The survey for Cambodia was released this week and contains valuable information that the political parties and many a pundit should take to heart. It would appear that the findings support the governing party in general and that the opposition parties are bypassing the people’s concerns, at least lately.

Like in any other country Cambodia’s population is more concerned with bread and butter issues and important domestic issues like education and health care rather than with international conflicts, like the border issues, which of late have become the sole focus of Cambodia’s foreign policy. The government concentrates on the Western border and Thai incursions into Cambodian territory and Thailand’s unfounded claim to Preah Vihear. The main opposition party on the other hand focuses on the Eastern border with Vietnam and that country’s perceived encroachment into Cambodian territory.

Although the population as a whole stands by the government’s firm stance towards Thailand, the border issue with Vietnam does not seem to gain much traction among the people. The latter may be a thorny issue, which is more likely than not very difficult to resolve in the face of the close relationship between the two countries. Additionally, the government can ill afford to have opponents, possibly even enemies, on both sides – in the West and in the East. Any political security adviser worth his/her salt would be foolish to advocate such a policy. Therefore, at this point in time, with tensions with Thailand running very high, it surely makes sense to put the Eastern issue on the back burner. Unfortunately, this concept seems to be completely lost on the main opposition party.

Therefore, it comes as no surprise that 80% of the people said the country is heading in the right direction. 51% are tired of the party leaders’ squabble and focus on their own personalities instead of on the pressing problems facing the country.

Even 40% (45% in the cities and 38% in rural areas) believe they will be richer one year from now. Seeing as that 70% comprise the rural population who are generally poorer than the city folks a certain optimism also permeates that segment of the population.

But the overriding concerns are that they want better health care, a better educational system, jobs, lower food prices, building roads and schools. However, just as high up there, in the high 80ies, is their wish for less corruption. This is naturally also no surprise as they are confronted with that aspect of Cambodian life on a daily basis.

The whole survey can be found here -
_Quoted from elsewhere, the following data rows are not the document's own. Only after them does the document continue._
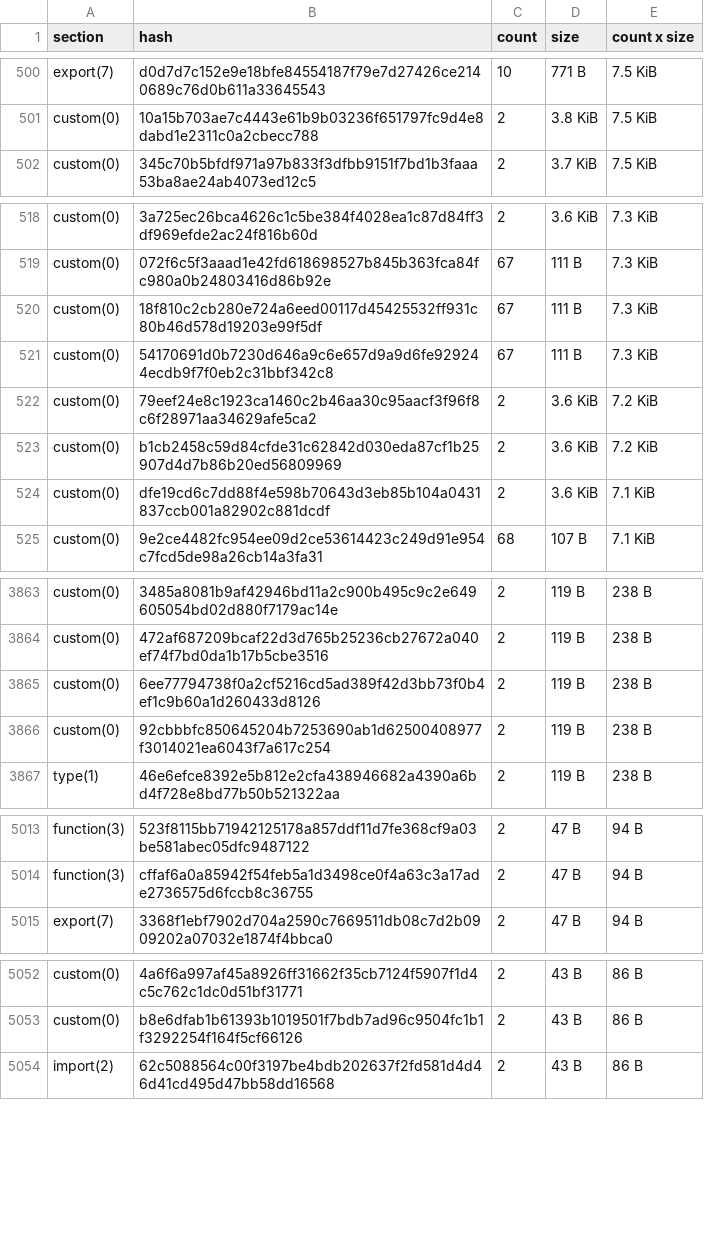
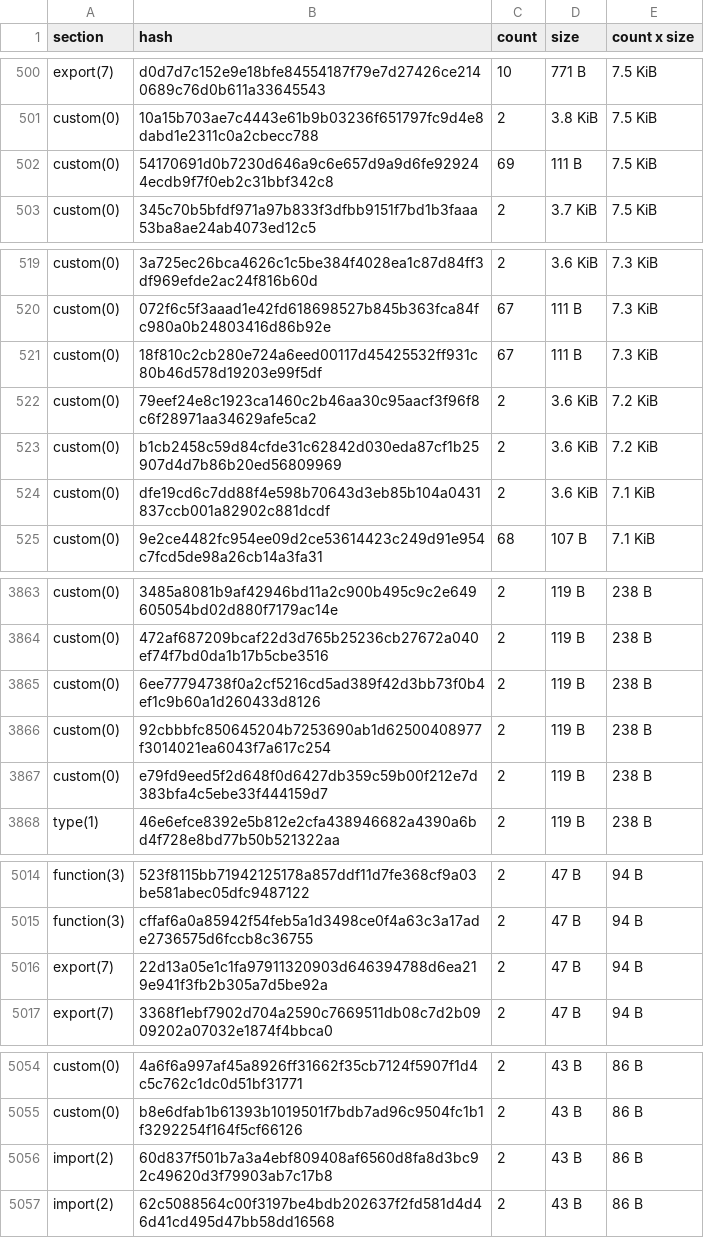
Before and after one commit to drebelsky/contract-wasms, a CSV file: analysis/dupe-sections.csv, drawn as a sheet; only a part is shown, gaps mark what is left out; the diff covers the shown part only.

```diff
--- a/analysis/dupe-sections.csv
+++ b/analysis/dupe-sections.csv
@@ -501,2 +501,3 @@ export(7),d0d7d7c152e9e18bfe84554187f79e7d27426ce2140689c76d0b611a33645543,10,77
 custom(0),10a15b703ae7c4443e61b9b03236f651797fc9d4e8dabd1e2311c0a2cbecc788,2,3.8 KiB,7.5 KiB
+custom(0),54170691d0b7230d646a9c6e657d9a9d6fe929244ecdb9f7f0eb2c31bbf342c8,69,111 B,7.5 KiB
 custom(0),345c70b5bfdf971a97b833f3dfbb9151f7bd1b3faaa53ba8ae24ab4073ed12c5,2,3.7 KiB,7.5 KiB
@@ -520,3 +521,2 @@ custom(0),072f6c5f3aaad1e42fd618698527b845b363fca84fc980a0b24803416d86b92e,67,11
 custom(0),18f810c2cb280e724a6eed00117d45425532ff931c80b46d578d19203e99f5df,67,111 B,7.3 KiB
-custom(0),54170691d0b7230d646a9c6e657d9a9d6fe929244ecdb9f7f0eb2c31bbf342c8,67,111 B,7.3 KiB
 custom(0),79eef24e8c1923ca1460c2b46aa30c95aacf3f96f8c6f28971aa34629afe5ca2,2,3.6 KiB,7.2 KiB
@@ -3866,2 +3866,3 @@ custom(0),6ee77794738f0a2cf5216cd5ad389f42d3bb73f0b4ef1c9b60a1d260433d8126,2,119
 custom(0),92cbbbfc850645204b7253690ab1d62500408977f3014021ea6043f7a617c254,2,119 B,238 B
+custom(0),e79fd9eed5f2d648f0d6427db359c59b00f212e7d383bfa4c5ebe33f444159d7,2,119 B,238 B
 type(1),46e6efce8392e5b812e2cfa438946682a4390a6bd4f728e8bd77b50b521322aa,2,119 B,238 B
@@ -5014,2 +5015,3 @@ function(3),523f8115bb71942125178a857ddf11d7fe368cf9a03be581abec05dfc9487122,2,4
 function(3),cffaf6a0a85942f54feb5a1d3498ce0f4a63c3a17ade2736575d6fccb8c36755,2,47 B,94 B
+export(7),22d13a05e1c1fa97911320903d646394788d6ea219e941f3fb2b305a7d5be92a,2,47 B,94 B
 export(7),3368f1ebf7902d704a2590c7669511db08c7d2b0909202a07032e1874f4bbca0,2,47 B,94 B
@@ -5053,2 +5055,3 @@ custom(0),4a6f6a997af45a8926ff31662f35cb7124f5907f1d4c5c762c1dc0d51bf31771,2,43
 custom(0),b8e6dfab1b61393b1019501f7bdb7ad96c9504fc1b1f3292254f164f5cf66126,2,43 B,86 B
+import(2),60d837f501b7a3a4ebf809408af6560d8fa8d3bc92c49620d3f79903ab7c17b8,2,43 B,86 B
 import(2),62c5088564c00f3197be4bdb202637f2fd581d4d46d41cd495d47bb58dd16568,2,43 B,86 B
```
Also changed, not shown: 2 added rows and 5 edited cells elsewhere in this file, analysis/count_instances_per_wasm.csv, analysis/dupe-code.csv, 37 other files.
Since the survey seems to support the government’s contention that it is doing a good job the main opposition party took exception to the finding that 89% believe the country is moving in the right direction. They contend that people were simply too afraid to state their true opinion. With the 89% figure that interpretation is hardly convincing. It again goes to show that they just don’t seem to have a clue of how to play the role of a true opposition – certainly not by only lambasting the government at every turn. They know what the people want to hear and their political parties to do. Rather than being doubtful about the veracity of a survey by an admittedly neutral organization, they should finally formulate viable solutions and alternatives to the problems the people want addressed.